Problem statement »
The answer is every line in the data below that contains the word "facebook".

##########

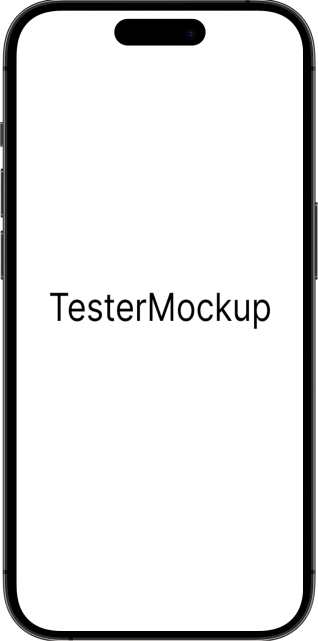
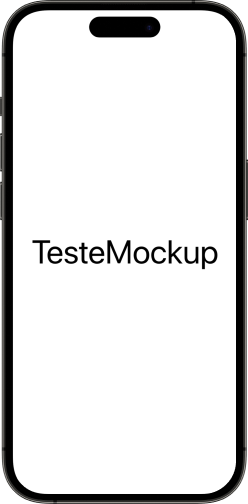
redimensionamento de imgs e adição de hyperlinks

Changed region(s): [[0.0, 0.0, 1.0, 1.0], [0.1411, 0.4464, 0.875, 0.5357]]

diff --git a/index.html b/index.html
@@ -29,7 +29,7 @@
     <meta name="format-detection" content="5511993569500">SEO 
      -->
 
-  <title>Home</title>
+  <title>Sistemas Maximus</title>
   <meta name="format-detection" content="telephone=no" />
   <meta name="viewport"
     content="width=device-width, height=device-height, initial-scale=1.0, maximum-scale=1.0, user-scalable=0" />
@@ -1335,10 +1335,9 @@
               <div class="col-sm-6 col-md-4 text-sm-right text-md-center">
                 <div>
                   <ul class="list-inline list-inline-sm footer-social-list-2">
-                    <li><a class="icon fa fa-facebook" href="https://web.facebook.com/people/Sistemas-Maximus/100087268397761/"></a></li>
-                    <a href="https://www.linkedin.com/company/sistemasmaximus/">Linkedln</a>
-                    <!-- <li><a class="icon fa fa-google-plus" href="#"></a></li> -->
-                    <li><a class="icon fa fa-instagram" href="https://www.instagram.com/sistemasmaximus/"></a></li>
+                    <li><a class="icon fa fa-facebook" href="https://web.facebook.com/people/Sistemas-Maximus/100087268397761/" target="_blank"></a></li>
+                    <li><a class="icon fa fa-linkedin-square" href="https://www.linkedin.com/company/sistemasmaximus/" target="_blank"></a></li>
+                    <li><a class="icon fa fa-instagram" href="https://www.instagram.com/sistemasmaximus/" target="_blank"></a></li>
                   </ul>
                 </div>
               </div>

##########

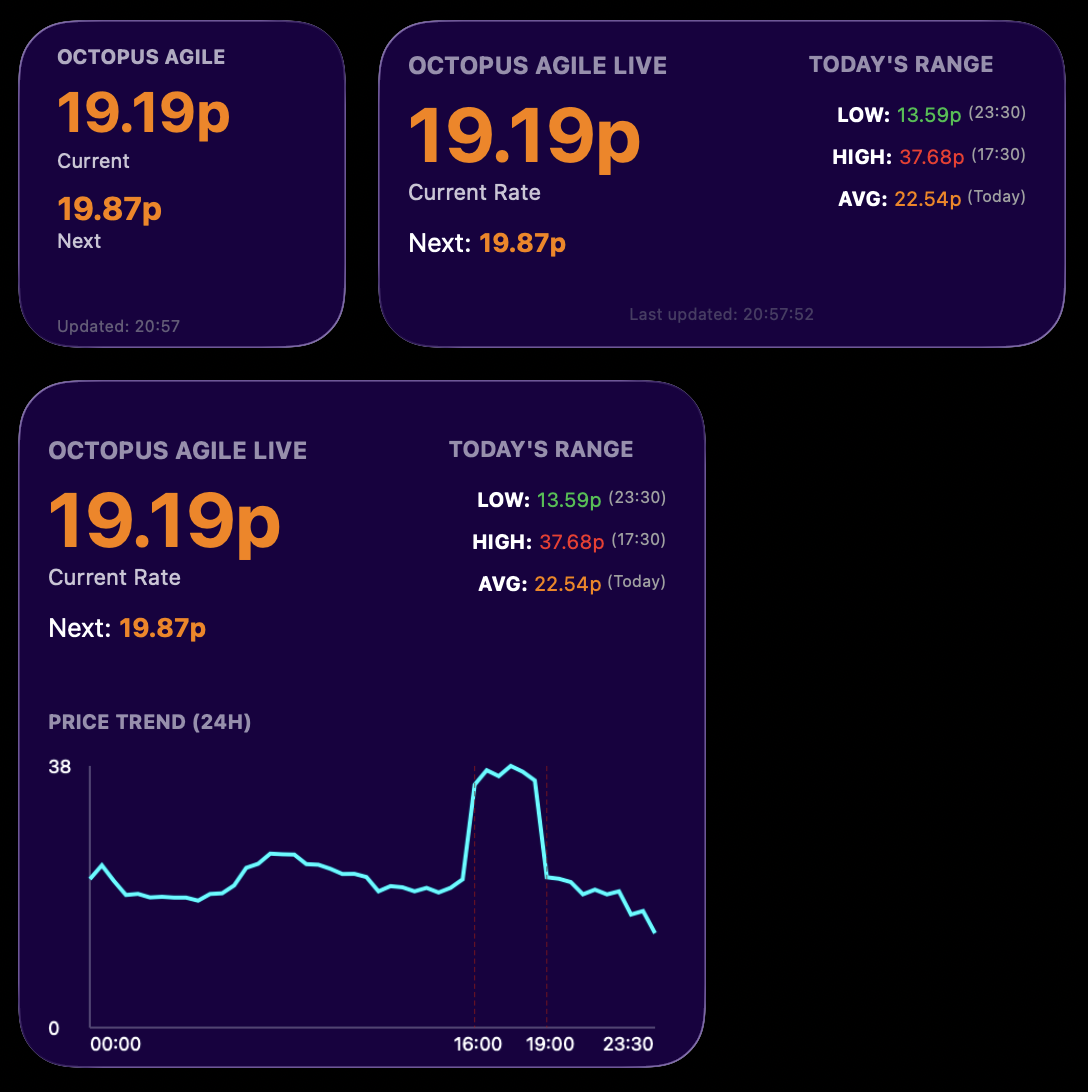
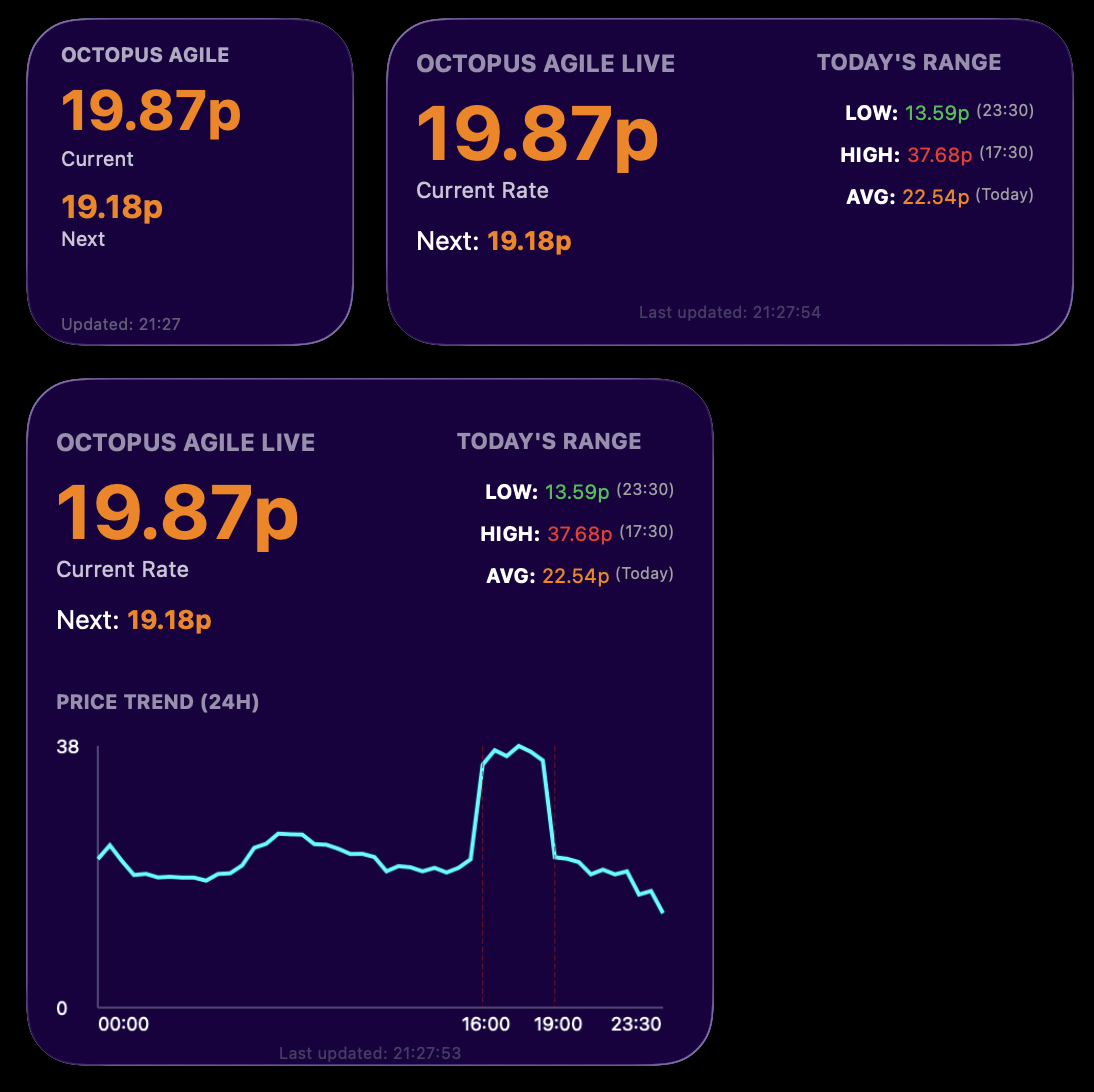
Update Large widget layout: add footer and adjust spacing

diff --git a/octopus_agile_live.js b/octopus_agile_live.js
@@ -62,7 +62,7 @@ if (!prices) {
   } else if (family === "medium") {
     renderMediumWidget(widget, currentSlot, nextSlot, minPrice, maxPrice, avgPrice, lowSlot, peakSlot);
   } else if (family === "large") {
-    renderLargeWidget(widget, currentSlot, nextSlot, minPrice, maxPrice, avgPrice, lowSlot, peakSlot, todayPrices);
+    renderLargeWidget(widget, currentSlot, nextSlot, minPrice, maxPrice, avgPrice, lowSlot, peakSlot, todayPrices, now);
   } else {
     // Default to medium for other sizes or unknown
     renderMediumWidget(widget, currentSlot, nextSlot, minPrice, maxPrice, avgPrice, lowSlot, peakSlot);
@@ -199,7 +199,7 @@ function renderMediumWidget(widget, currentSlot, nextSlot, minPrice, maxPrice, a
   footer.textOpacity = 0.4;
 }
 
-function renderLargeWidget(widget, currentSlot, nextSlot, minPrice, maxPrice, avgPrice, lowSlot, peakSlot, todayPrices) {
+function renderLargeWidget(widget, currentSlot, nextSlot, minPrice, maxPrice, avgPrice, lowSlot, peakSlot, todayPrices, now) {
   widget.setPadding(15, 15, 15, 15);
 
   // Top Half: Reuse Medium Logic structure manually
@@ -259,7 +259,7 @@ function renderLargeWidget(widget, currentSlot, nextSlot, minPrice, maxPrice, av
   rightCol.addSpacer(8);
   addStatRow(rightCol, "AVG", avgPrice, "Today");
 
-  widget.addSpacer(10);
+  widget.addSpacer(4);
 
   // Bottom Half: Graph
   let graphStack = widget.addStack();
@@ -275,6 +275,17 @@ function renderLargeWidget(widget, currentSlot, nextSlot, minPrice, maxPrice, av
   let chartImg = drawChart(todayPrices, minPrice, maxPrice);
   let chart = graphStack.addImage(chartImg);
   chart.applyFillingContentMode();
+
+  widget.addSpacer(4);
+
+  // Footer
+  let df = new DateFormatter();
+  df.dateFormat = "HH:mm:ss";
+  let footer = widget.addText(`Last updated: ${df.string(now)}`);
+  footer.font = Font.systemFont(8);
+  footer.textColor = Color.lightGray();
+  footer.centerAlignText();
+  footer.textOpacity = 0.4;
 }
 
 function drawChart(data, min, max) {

##########

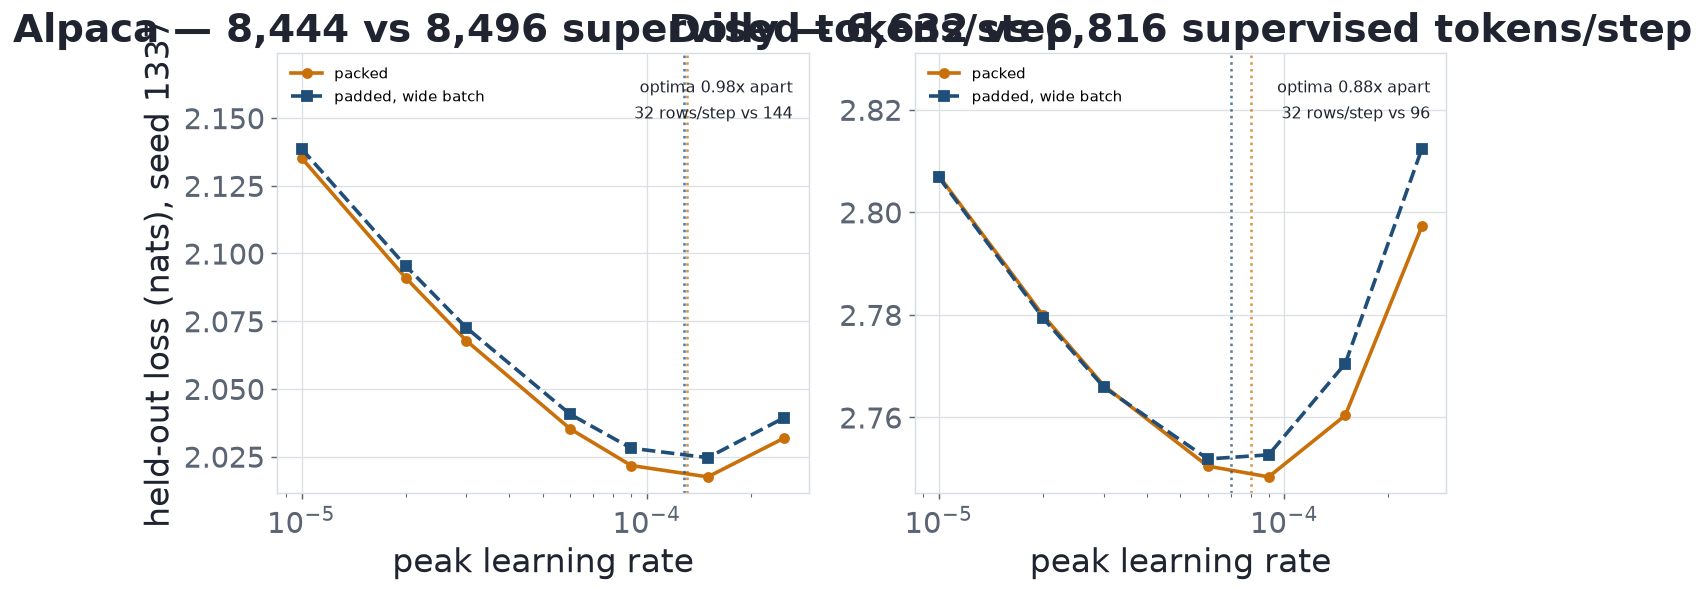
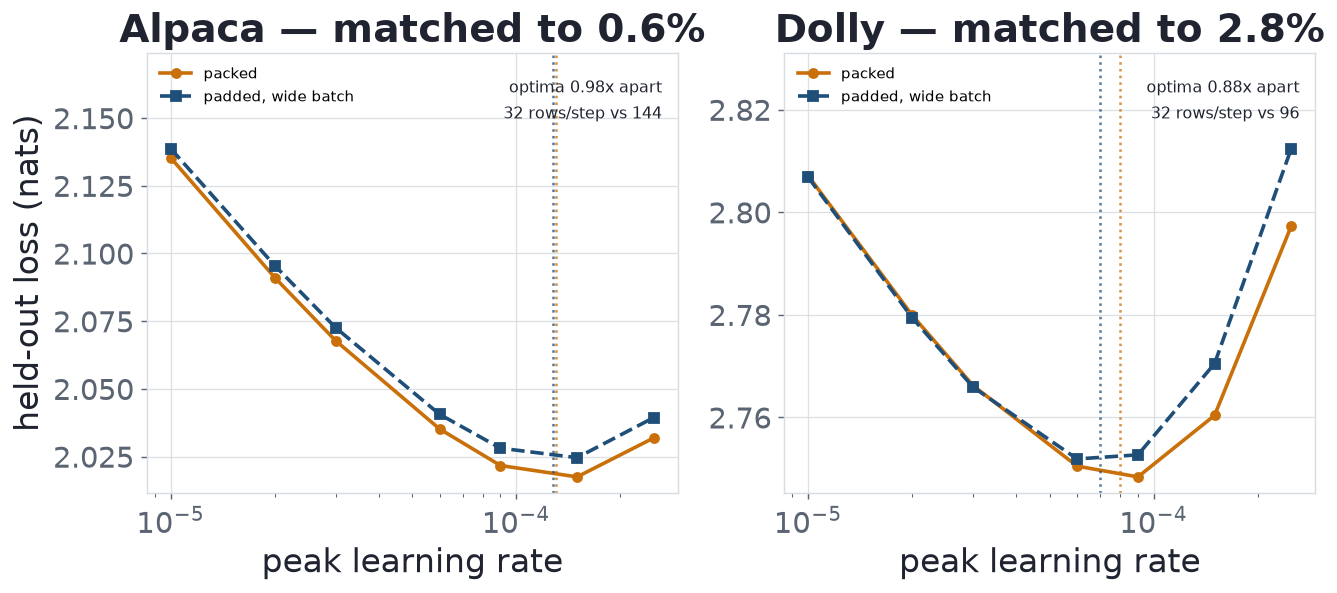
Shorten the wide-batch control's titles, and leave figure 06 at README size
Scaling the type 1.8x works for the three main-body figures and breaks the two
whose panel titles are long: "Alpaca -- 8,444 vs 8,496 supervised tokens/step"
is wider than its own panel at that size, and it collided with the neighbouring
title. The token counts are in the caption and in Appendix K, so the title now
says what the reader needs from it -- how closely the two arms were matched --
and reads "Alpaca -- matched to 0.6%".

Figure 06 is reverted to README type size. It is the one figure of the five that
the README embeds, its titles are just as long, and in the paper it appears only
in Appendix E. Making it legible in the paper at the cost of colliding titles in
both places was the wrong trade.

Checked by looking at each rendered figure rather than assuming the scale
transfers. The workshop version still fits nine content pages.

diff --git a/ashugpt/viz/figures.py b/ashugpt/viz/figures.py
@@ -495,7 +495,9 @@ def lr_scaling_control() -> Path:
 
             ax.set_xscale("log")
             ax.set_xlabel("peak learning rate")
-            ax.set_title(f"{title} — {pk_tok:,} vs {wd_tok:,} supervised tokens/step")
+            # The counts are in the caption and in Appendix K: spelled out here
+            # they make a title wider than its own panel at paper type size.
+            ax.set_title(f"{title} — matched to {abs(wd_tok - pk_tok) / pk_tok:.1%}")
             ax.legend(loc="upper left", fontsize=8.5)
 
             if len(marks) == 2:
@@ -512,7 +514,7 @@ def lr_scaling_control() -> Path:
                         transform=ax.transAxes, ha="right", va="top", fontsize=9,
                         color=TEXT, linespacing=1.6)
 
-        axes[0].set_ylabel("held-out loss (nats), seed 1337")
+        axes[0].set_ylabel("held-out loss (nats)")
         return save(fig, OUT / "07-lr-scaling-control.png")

##########

Written response »
-                    <li><a class="icon fa fa-facebook" href="https://web.facebook.com/people/Sistemas-Maximus/100087268397761/"></a></li>
+                    <li><a class="icon fa fa-facebook" href="https://web.facebook.com/people/Sistemas-Maximus/100087268397761/" target="_blank"></a></li>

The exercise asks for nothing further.